To have an Instagram account, you currently have to be at least thirteen years old. However, it appears that parent company Facebook is beginning to develop a version of its hugely popular social media app that would cater to kids from ages 6-12. Though the so-called “Instagram for kids” project is believed to be in “very early stages,” it begs the question: With older teenagers already suffering from depression and anxiety on social media, what impact will social media exposure mean to even younger children?
Starting Them Young
The concept of giving younger children access to a social media platform is not new to Facebook. In 2017, the company launched Messenger Kids. The app was promoted as a way for kids to converse or “message” with people approved by their parents.
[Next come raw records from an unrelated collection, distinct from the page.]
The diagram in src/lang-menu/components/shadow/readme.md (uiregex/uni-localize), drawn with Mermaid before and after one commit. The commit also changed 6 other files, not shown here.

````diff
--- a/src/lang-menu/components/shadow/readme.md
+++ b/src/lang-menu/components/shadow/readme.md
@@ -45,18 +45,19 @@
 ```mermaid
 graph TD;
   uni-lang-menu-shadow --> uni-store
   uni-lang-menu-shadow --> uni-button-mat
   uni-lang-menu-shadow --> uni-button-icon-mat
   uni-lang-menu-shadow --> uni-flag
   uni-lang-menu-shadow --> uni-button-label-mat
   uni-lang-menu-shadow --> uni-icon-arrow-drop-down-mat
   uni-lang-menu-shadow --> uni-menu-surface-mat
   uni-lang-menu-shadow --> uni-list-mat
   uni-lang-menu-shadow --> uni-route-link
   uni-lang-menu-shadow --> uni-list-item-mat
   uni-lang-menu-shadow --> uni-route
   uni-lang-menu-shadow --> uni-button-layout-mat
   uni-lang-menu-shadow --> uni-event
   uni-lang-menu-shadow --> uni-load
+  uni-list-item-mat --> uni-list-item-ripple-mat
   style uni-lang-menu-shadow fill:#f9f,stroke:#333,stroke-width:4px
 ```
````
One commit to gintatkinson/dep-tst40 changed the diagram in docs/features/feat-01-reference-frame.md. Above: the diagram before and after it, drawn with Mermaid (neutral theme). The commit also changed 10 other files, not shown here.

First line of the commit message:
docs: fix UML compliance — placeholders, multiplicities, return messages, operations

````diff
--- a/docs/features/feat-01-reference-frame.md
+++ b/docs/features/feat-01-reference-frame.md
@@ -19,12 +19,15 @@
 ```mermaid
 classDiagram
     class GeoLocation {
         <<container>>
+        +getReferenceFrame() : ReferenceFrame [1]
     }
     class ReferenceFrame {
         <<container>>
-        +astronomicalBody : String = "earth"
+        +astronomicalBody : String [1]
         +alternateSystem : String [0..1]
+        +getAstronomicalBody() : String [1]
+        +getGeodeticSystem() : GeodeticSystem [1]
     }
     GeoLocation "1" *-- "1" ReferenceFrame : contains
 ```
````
An extension of a parental account, Messenger Kids gives kids the ability to chat or video call with anyone on the list of approved accounts.
Facebook promised that apps geared toward kids would be free of ads and would not collect any data from the children using it. However, in 2019, Facebook came under fire when it was discovered that a design flaw allowed thousands of kids to enter group chats with individuals their parents did not approve of. Facebook resolved the issue by eliminating the group chats and fixing the bug, and Messenger Kids is still available.
It makes sense that the company would continue expanding to younger children on its Instagram app, which skews much younger than Facebook. According to Statista, the largest group of Instagram users are age 13-34, which accounts for about 37% of Instagram’s total audience.
While Facebook isn’t currently doing interviews about the new platform, it says expanding to a younger audience is a response to demand.
“Increasingly kids are asking their parents if they can join apps that help them keep up with their friends,” a spokesperson said to Parentology in a statement. “Right now there aren’t many options for parents, so we’re working on building additional products — like we did with Messenger Kids — that are suitable for kids, managed by parents. We’re exploring bringing a parent-controlled experience to Instagram to help kids keep up with their friends, discover new hobbies and interests, and more.”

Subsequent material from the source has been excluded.